Monday, June 10, 2013

Die Product Spec - your time is over! 5 steps to Agile

I have hinted at this several times already and I think you all know that I'm a strong believer in the iterative approach to development - especially if you iterate together with your users/customers.

Now is the time to look at what that means for the specifications we're responsible for as PMs.

"Classical" PM wisdom tells us that the Product Manager is the owner of the "PRD" (Product Requirement Document) which is a, sometimes very large and detailed, Word document describing all the functionality and features of the new product.

Thanks to Tom Fishburne
The process to develop this document takes the PM around the organization to gather, validate, prioritize and document requirements from all stakeholders. All very good ...

The big problem with this process and the resulting document is that it is based on "Waterfall" thinking. A thinking that was developed in the 50ties (yes - the fifties ... 1956 to be exact) and abandoned soon after formulation and have ever since been used as the prototype example of how *not* to do specifications. Especially software specifications.

Why is it then that most organizations tend to continue to base almost all their development efforts on this model (and the associated "Stage Gate" model)?

Because it is easy! Waterfall is a simple and intuitively understandable process that makes followup straightforward: "This is what all stakeholders said we needed, this is exactly what we developed, so all is good?" No! - a less polite person might refer to this line of thinking as a "CYA process" ... (see my post on KPI's)

But real PM's are brave people always ready to break new ground to pave the way towards a future that is much better suited for their customers and products. Right?

I have therefore tried to outline an alternative and very simple process to get you started on the Agile path towards this magnificent future:

1. Create an Initial Use Case.
This involves a description of the user experience you want to provide in terms the/a user will immediately understand.

2. Create a first interactive prototype.
With limited functionality but with a clear user interface to enable testing of the user experience you've described. I've found Powerpoint to be a tool you can use but there are of course a wide range of other tools out there to help you depending on what type of product you're trying to develop. A physical item? - try a 3D printing service. A mobile app? - try app platforms as for instance A website? - try Drupal or Wordpress, etc. etc.

3. Test it with real customers.
Perform structured user testing with detailed collection of data. There are many methodologies to do this without affecting the outcome. It is important that you get as honest and direct feedback from the users as possible.

4. Iterate 3.&4. or even pivot as needed!

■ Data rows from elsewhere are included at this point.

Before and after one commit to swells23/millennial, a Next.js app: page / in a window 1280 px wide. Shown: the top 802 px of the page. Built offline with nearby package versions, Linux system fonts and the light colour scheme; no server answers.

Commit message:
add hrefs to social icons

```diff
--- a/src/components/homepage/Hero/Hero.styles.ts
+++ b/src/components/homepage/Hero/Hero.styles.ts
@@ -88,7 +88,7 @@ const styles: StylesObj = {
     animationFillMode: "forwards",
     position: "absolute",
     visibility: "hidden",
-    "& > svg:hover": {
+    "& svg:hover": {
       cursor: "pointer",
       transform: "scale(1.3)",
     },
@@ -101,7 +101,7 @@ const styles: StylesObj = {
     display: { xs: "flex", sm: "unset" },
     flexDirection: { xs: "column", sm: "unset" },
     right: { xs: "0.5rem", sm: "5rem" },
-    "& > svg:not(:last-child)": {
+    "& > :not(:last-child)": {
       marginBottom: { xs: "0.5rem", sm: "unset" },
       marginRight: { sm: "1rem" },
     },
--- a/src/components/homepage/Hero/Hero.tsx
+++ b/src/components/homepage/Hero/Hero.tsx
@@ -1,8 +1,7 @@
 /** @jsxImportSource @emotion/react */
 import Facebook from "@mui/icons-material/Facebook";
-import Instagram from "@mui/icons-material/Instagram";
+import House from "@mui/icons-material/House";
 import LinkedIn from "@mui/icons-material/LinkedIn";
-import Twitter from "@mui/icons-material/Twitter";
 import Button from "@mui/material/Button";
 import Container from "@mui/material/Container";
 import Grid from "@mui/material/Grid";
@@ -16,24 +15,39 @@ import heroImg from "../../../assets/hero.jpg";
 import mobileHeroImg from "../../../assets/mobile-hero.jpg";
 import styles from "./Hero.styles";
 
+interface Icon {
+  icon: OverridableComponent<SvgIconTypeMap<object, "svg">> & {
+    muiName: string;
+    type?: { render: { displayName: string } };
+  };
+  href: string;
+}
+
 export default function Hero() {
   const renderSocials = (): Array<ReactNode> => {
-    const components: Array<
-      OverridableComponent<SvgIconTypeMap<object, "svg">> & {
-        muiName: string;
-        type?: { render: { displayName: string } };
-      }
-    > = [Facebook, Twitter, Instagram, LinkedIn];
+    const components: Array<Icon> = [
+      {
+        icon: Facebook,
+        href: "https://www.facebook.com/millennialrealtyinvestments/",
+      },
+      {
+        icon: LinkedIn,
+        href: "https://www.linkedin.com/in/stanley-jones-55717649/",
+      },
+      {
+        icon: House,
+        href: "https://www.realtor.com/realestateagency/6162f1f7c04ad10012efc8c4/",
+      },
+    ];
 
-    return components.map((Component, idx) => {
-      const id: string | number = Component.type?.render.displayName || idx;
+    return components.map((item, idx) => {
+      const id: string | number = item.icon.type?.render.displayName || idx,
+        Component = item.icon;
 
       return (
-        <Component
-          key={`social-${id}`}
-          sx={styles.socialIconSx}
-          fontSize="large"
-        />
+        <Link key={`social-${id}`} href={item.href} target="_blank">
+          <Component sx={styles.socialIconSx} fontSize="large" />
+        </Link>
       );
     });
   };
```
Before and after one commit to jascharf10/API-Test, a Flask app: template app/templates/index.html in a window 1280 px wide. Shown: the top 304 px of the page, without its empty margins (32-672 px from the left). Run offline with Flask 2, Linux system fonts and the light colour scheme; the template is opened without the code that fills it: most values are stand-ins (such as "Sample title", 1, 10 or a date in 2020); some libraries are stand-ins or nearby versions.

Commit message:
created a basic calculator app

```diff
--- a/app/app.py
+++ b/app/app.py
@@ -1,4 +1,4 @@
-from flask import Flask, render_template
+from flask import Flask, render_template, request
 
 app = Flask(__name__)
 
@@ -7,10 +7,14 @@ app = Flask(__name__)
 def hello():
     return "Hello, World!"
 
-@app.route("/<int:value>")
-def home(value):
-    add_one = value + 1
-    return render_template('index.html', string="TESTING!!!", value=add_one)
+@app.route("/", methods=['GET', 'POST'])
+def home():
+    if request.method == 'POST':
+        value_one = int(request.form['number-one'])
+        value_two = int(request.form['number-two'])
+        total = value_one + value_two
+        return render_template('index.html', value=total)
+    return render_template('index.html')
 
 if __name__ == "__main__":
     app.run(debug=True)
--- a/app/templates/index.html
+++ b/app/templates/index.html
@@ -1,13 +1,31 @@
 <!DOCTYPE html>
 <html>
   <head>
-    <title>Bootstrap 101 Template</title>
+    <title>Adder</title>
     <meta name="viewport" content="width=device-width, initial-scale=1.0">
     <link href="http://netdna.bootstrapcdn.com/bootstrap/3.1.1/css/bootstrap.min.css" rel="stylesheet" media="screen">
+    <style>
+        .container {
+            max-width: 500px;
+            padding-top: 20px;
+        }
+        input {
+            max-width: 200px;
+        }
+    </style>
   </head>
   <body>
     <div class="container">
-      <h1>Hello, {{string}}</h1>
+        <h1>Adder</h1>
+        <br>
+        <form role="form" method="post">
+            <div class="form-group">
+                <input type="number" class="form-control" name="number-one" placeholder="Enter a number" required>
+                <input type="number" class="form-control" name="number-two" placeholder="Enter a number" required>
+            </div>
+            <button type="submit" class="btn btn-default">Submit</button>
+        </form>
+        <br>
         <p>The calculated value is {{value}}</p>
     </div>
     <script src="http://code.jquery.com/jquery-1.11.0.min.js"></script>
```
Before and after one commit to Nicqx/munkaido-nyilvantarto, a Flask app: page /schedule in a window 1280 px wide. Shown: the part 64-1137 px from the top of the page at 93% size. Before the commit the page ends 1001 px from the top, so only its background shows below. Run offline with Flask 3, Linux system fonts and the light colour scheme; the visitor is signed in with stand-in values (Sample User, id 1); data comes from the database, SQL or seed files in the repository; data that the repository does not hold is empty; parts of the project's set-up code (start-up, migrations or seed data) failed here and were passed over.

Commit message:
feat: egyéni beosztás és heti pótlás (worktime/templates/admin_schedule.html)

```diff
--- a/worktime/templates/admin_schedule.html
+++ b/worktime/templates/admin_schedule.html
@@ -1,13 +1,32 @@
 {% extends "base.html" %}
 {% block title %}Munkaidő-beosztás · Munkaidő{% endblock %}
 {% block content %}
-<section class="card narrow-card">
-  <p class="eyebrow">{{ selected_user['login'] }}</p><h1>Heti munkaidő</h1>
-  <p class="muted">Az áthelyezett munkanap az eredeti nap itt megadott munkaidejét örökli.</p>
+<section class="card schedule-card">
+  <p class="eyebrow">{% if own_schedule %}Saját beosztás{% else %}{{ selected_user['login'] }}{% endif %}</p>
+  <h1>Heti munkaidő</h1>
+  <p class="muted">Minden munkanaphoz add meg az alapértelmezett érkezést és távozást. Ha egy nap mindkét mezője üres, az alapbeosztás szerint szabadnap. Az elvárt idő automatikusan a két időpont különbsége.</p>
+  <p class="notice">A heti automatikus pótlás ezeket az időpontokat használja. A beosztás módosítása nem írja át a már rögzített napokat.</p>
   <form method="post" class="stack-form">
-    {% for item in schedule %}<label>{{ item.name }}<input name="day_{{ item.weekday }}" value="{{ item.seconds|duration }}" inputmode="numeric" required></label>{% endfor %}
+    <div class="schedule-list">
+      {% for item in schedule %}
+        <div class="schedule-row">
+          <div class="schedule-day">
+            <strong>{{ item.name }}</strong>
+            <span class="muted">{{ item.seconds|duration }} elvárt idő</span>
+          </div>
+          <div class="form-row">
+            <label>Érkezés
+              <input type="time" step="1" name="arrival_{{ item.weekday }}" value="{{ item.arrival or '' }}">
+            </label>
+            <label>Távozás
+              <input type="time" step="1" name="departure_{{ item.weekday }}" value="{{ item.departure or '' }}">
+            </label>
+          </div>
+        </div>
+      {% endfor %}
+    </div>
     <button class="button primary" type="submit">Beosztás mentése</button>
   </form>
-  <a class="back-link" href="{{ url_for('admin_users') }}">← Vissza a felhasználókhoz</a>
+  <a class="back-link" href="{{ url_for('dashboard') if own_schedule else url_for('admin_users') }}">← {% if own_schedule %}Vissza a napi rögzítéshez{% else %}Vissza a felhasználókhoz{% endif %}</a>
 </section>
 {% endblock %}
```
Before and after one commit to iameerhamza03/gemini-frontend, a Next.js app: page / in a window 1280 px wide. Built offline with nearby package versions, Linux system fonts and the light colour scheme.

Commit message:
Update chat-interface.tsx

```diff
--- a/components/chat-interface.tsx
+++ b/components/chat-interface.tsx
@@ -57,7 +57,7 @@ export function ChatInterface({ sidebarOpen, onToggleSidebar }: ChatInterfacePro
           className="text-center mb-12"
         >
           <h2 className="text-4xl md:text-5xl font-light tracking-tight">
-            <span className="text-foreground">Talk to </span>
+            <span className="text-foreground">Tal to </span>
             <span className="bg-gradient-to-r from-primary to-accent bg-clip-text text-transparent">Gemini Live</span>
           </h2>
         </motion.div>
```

5. "Raise" prototype to first product.
The first product release is the first version of the product that contains exactly enough functionality to convince first customers to pay for it - also referred to as the "Minimum viable Prototype", MVP. Remember not to give it away for free - non-paying customers are not customers, and they have a tendency to focus your attention on the wrong things. Basically if you cannot even get one of your identified early adopters to pay for what you're planning then it is probably not worth as much as you thought.

Sounds simple? Actually it is, and it is a much more fun way to develop solutions than to spend endless hours perfecting a document that will not even get you to the solution your users need!

Remember it is developing with users ("Co-creation" is the buzzword these days) and the interactive prototypes and focused effort to get to Minimum Viable Product as fast as possible that must be at the center of this process.

Let me know what you think? What am I missing out?

No comments:

Post a Comment